Work to be completed: Give the number of lines in the data below where the word "Redacción" appears, and nothing besides.

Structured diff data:
= = = = =

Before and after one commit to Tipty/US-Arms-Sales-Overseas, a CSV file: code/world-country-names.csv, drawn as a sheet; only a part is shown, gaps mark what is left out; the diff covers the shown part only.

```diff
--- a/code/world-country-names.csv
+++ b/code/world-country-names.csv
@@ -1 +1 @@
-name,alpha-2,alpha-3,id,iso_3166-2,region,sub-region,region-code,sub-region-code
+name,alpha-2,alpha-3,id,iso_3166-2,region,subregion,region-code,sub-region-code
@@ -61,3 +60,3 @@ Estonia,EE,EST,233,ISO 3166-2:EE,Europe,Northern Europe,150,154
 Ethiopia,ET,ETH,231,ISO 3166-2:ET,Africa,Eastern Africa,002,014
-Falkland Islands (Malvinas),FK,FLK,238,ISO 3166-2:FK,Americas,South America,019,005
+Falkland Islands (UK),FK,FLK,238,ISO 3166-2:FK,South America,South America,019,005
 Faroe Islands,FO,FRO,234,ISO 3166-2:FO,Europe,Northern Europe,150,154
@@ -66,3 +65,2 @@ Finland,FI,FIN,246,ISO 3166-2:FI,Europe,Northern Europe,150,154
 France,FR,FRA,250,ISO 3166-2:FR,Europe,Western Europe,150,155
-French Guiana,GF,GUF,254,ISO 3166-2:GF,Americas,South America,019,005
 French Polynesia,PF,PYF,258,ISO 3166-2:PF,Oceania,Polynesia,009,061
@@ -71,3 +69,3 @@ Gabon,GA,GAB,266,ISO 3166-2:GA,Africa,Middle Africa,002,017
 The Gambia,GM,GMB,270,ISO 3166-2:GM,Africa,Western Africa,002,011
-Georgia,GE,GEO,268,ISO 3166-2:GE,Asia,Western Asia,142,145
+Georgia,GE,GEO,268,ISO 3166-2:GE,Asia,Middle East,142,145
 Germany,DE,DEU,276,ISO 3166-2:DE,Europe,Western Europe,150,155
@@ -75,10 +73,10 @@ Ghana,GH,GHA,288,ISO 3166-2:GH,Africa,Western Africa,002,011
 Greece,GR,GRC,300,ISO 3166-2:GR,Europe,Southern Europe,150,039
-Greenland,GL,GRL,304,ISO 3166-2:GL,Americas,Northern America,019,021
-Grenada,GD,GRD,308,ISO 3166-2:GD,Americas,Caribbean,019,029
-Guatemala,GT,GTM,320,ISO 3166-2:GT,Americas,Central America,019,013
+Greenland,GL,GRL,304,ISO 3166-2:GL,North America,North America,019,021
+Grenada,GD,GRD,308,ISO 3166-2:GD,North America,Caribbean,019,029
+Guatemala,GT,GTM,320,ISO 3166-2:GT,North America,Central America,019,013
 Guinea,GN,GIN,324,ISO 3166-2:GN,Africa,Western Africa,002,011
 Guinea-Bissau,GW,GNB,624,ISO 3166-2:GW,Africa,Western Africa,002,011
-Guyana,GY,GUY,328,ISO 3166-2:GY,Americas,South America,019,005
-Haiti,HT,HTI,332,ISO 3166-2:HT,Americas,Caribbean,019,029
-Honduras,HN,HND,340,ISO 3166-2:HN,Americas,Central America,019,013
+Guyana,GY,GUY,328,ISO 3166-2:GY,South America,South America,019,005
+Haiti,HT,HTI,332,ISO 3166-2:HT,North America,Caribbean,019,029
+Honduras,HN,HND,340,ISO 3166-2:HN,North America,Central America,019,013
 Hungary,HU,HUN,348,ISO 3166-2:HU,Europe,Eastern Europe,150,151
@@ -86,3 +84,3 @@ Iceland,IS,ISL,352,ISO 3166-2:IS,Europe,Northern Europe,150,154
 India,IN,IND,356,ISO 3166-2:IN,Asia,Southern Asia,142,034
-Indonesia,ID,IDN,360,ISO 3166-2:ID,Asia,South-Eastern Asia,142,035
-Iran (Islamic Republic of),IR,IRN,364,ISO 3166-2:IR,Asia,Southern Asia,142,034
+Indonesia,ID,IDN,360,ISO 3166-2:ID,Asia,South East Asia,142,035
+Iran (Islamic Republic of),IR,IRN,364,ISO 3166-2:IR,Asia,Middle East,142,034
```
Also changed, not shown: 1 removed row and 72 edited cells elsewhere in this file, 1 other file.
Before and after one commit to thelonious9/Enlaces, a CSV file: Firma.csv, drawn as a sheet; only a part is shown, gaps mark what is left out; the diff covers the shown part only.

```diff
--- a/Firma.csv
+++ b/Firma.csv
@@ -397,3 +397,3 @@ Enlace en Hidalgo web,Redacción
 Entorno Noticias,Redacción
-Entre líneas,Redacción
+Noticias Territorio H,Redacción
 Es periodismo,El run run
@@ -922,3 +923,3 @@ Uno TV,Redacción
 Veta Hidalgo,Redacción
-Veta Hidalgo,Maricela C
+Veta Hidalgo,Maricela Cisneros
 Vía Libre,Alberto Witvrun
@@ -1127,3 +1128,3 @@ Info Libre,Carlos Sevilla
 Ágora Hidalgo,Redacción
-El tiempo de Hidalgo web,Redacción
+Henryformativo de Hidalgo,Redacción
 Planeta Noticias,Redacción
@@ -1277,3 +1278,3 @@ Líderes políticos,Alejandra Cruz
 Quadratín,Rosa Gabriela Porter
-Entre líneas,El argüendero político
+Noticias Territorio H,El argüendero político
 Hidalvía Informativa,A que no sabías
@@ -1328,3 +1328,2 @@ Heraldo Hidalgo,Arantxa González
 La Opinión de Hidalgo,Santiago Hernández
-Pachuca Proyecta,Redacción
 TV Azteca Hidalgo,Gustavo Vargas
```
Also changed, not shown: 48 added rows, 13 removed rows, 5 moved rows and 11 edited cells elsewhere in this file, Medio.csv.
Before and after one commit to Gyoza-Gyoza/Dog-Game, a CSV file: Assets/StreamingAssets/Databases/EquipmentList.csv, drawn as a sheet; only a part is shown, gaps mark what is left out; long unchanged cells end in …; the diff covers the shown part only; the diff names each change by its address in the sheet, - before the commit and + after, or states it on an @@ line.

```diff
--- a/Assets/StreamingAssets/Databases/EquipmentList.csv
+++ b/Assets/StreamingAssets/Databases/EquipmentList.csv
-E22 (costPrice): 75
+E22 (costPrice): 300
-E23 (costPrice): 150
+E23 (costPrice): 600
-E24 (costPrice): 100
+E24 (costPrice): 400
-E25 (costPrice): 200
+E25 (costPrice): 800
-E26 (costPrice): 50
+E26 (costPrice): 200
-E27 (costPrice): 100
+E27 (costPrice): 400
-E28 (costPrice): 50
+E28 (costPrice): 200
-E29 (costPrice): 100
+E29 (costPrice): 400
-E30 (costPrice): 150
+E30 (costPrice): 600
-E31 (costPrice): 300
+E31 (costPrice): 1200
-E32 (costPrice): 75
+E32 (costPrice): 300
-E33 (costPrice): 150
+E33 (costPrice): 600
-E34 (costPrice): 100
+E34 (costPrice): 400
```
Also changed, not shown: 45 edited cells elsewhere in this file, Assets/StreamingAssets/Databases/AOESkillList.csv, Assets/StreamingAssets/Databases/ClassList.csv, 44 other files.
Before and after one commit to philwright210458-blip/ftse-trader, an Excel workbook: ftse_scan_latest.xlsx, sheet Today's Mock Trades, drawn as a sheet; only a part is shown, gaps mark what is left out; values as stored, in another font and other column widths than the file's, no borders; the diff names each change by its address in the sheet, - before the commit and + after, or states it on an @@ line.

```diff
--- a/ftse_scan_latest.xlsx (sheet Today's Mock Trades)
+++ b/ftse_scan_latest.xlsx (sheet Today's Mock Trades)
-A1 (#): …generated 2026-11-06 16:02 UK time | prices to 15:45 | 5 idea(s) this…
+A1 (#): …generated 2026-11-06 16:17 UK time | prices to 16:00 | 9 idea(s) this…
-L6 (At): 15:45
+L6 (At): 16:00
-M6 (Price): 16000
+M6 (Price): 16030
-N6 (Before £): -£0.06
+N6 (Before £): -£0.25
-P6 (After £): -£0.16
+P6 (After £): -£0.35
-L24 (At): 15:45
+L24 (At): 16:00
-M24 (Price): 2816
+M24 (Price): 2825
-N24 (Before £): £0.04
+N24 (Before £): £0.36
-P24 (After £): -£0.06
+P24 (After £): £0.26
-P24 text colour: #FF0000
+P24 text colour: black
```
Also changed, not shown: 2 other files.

= = = = =

Solution to this task: 11